Hawaiian surfer Garrett McNamara looks at the ocean after taking part in a surf session at Praia do Norte in Nazare on January 29, 2013. McNamara arrived on January 28 at Praia do Norte, the 'north beach' in the village of Nazare, central Portugal, in an attempt to break his own record for the largest wave ever surfed in the world. On January 28, McNamara surfed a huge wave that could be higher than the one he surfed on November 1, 2011, a wave of 23.77 meters recognized by Guinness World Record
(USA Today by Michael Winter)--Hawaiian surfer Garrett McNamara may have eclipsed his own world record by riding a monster wave off Portugal estimated at 100 feet tall.
McNamara, 45, took the big ride Monday at Praia do Norte, in Nazaré, Portugal.
"Today was an awesome day and so fun to be out there," he tweeted.
"I feel very blessed, and I feel that we've achieved everything we wanted to do with Portugal and Nazaré, especially," he toldSurfer Today (not affiliated with USA TODAY). "We were surfing in zones we haven't surfed, so it was a little overwhelming. ... [W]e could easily ended up on the rocks. In one wave, I almost got sucked over."
A photo captures McNamara descending the face of the wave, plus there's video from a Portuguese news channel. Surfer Today has more photos of Monday's swell conditions, which it described as "heavenly perfect".
As Deadspin notes, McNamara's record-setting November 2011 ride, at the same beach, was initially estimated at 90 feet, but the Guinness folks verified it at just under 78 feet, measured from trough to crest.
"The Garrett McNamara team believes that the wave surfed Monday is higher than the one of 2011, but to avoid any controversy we asked two surfers who certify the Billabong XXL to confirm the size of the wave, before we talk about a new record," said Miguel Sousinha, president of Nazaré Qualifica, a company that promotes surfing in the Nazaré area.
McNamara was back on the water Tuesday.

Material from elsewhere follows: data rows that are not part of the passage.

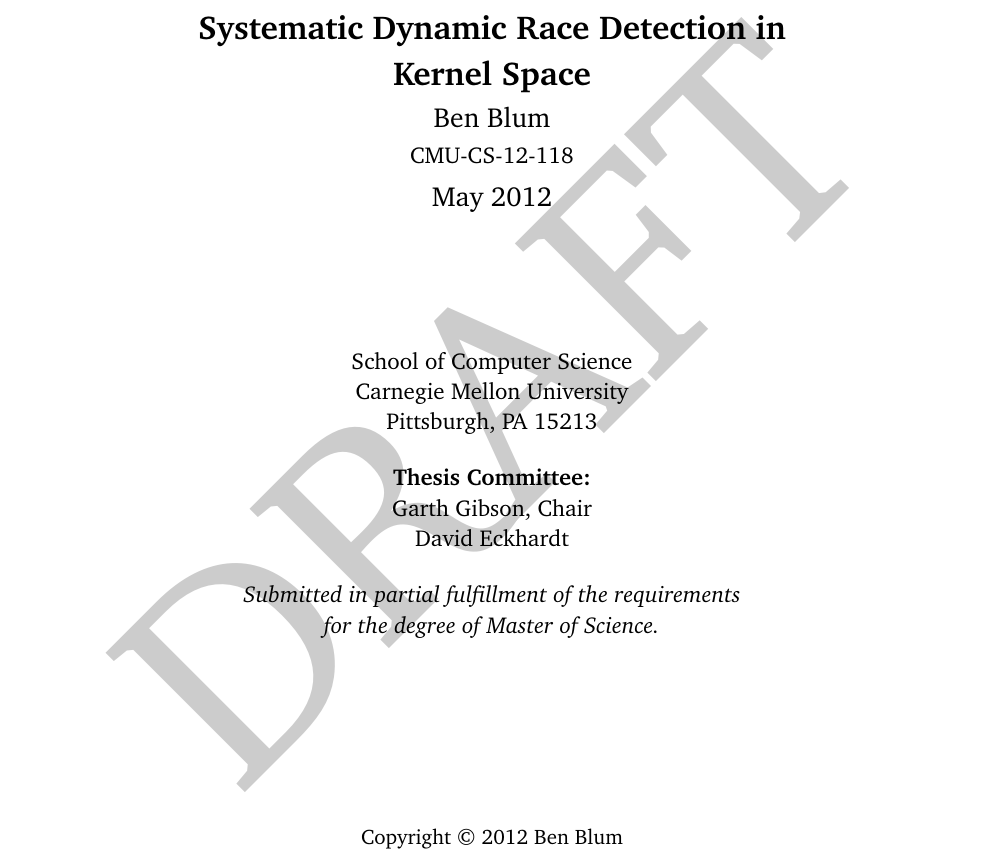
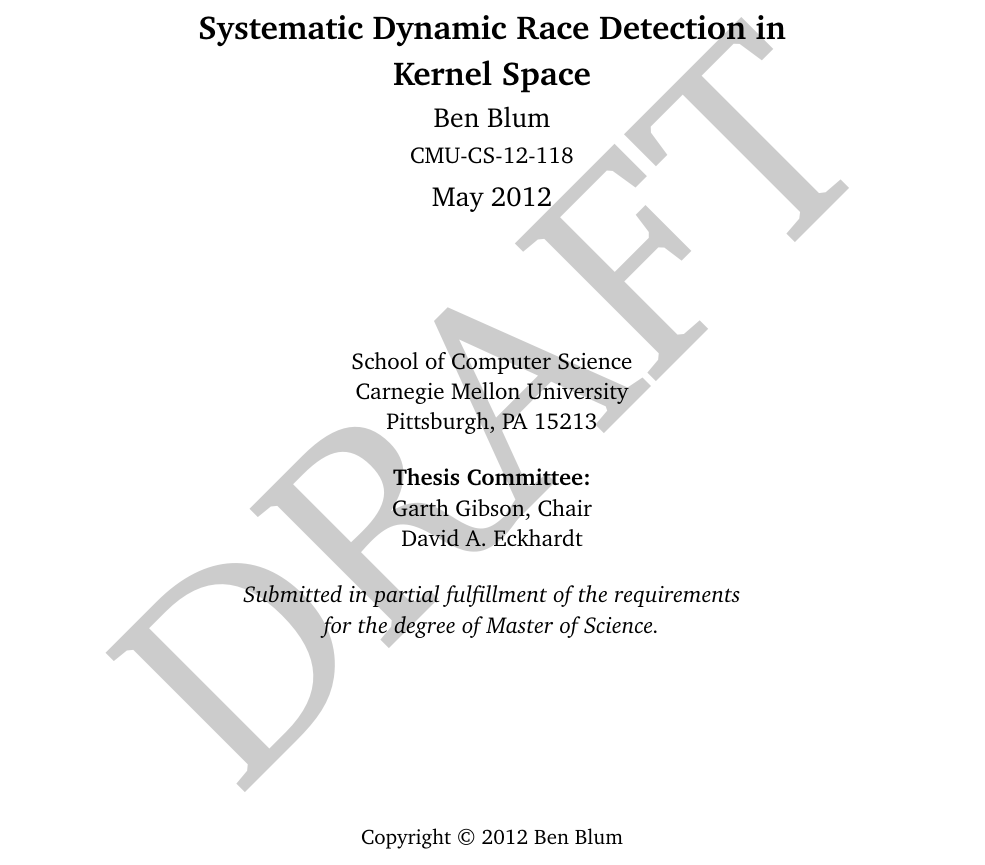
Before and after one commit to bblum/thesis, a LaTeX thesis (thesis.tex, which reads titlepage.tex): part of page 1 of 88, cut so that both start at the same text. Compiled offline with pdfLaTeX.

Commit message:
dave's name

```diff
--- a/titlepage.tex
+++ b/titlepage.tex
@@ -10,7 +10,7 @@
 
 \committee{
 Garth Gibson, Chair \\
-David Eckhardt
+David A. Eckhardt
 }
 
 \support{This research was sponsored by the U.S. Army Research Office under
```
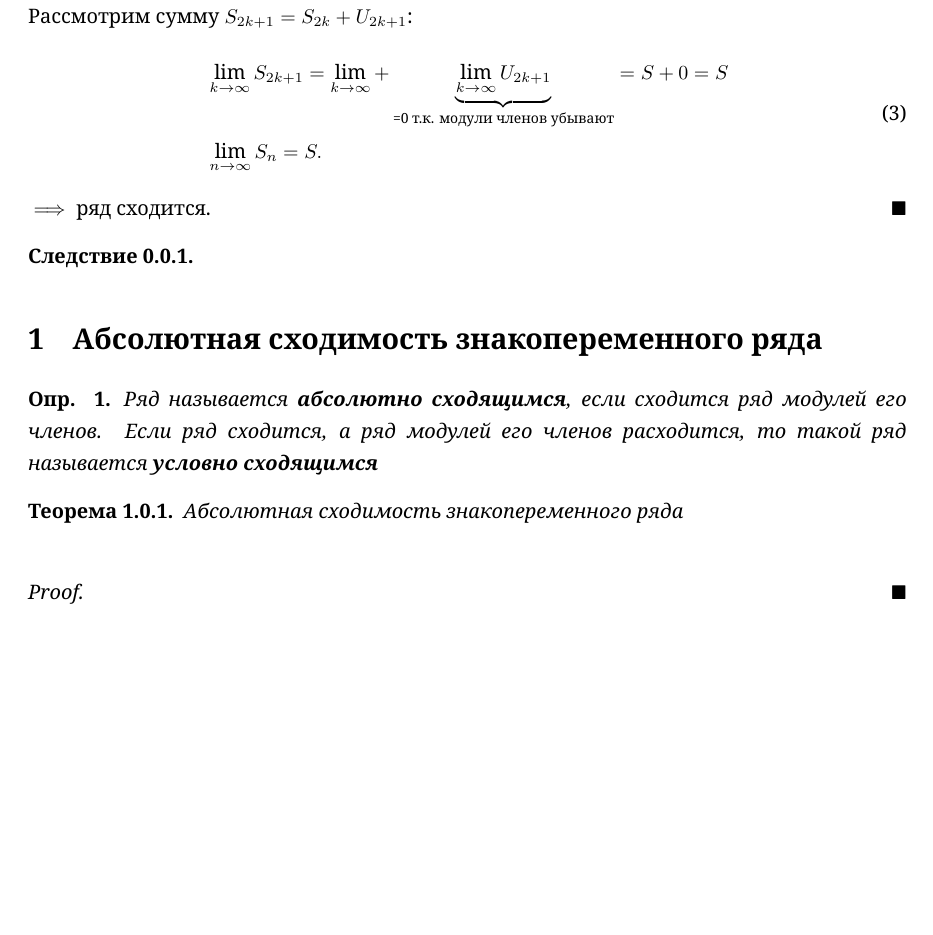
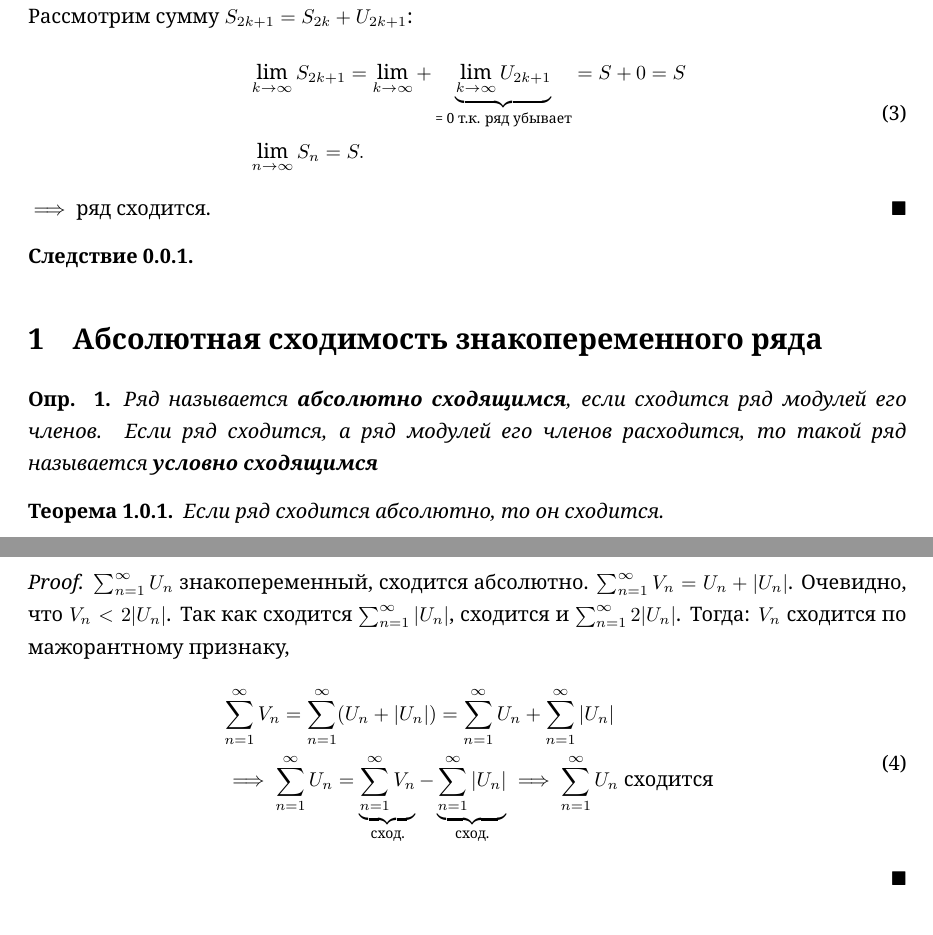
Before and after one commit to kimvlry/math-conspects, a LaTeX document (Series/src/02.tex): part of page 1 of 2 before the commit and two parts of pages 1 and 2 of 2 after it, the two joined at a grey line, cut so that both start at the same text, the shorter picture padded with empty space. The pictures show the PDF file Series/conspects/02.pdf that the author committed with the source.

Commit message:
add abs convergence thm

```diff
--- a/Series/src/02.tex
+++ b/Series/src/02.tex
@@ -32,7 +32,7 @@
         Рассмотрим сумму \(S_{2k+1} = S_{2k} + U_{2k+1}\):
         \begin{equation}
             \begin{align*}
-                &\lim_{k\to\infty} S_{2k+1} = \lim_{k\to\infty} + \underbrace{\lim_{k\to\infty}U_{2k+1}}_{\text{=0 т.к. модули членов убывают}} = S+0= S\\
+                &\lim_{k\to\infty} S_{2k+1} = \lim_{k\to\infty} + \underbrace{\lim_{k\to\infty}U_{2k+1}}_{\text{= 0 т.к. ряд убывает}} = S+0= S\\
                 &\lim_{n\to\infty}S_{n} = S.
             \end{align*}
         \end{equation}
@@ -54,9 +54,20 @@
 \end{opr}
 
 \begin{thm}
-    Абсолютная сходимость знакопеременного ряда\\
+    Если ряд сходится абсолютно, то он сходится.\\
     \begin{proof}
-
+        \(\sum_{n=1}^{\infty}U_{n}\) знакопеременный, сходится абсолютно.
+        \(\sum_{n=1}^{\infty}V_{n} = U_{n} + |U_{n}|\).
+        Очевидно, что \(V_{n} < 2|U_{n}|\).
+        Так как сходится \(\sum_{n=1}^{\infty} |U_{n}|\),
+        сходится и \(\sum_{n=1}^{\infty} 2|U_{n}|\).
+        Тогда: \(V_{n}\) сходится по мажорантному признаку,
+        \begin{equation}
+            \begin{align*}
+                &\sum_{n=1}^{\infty}V_{n} = \sum_{n=1}^{\infty}(U_{n} + |U_{n}|) = \sum_{n=1}^{\infty}U_{n} + \sum_{n=1}^{\infty}|U_{n}|\\
+                &\implies \sum_{n=1}^{\infty}U_{n} = \underbrace{\sum_{n=1}^{\infty}V_{n}}_{\text{сход.}} - \underbrace{\sum_{n=1}^{\infty}|U_{n}|}_{\text{сход.}} \implies \sum_{n=1}^{\infty}U_{n} \text{ сходится}
+            \end{align*}
+        \end{equation}
     \end{proof}
 \end{thm}
 
```
Also changed, not shown: Series/conspects/02.pdf.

The Pittsfield, Mass., native, who was 11 when his parents moved to Hawaii, lives on the North Shore of Oahu, home of the consistently best U.S. surfing.
In 2007, the daredevil rode waves in Alaska generated by giant ice blocks calved off glaciers.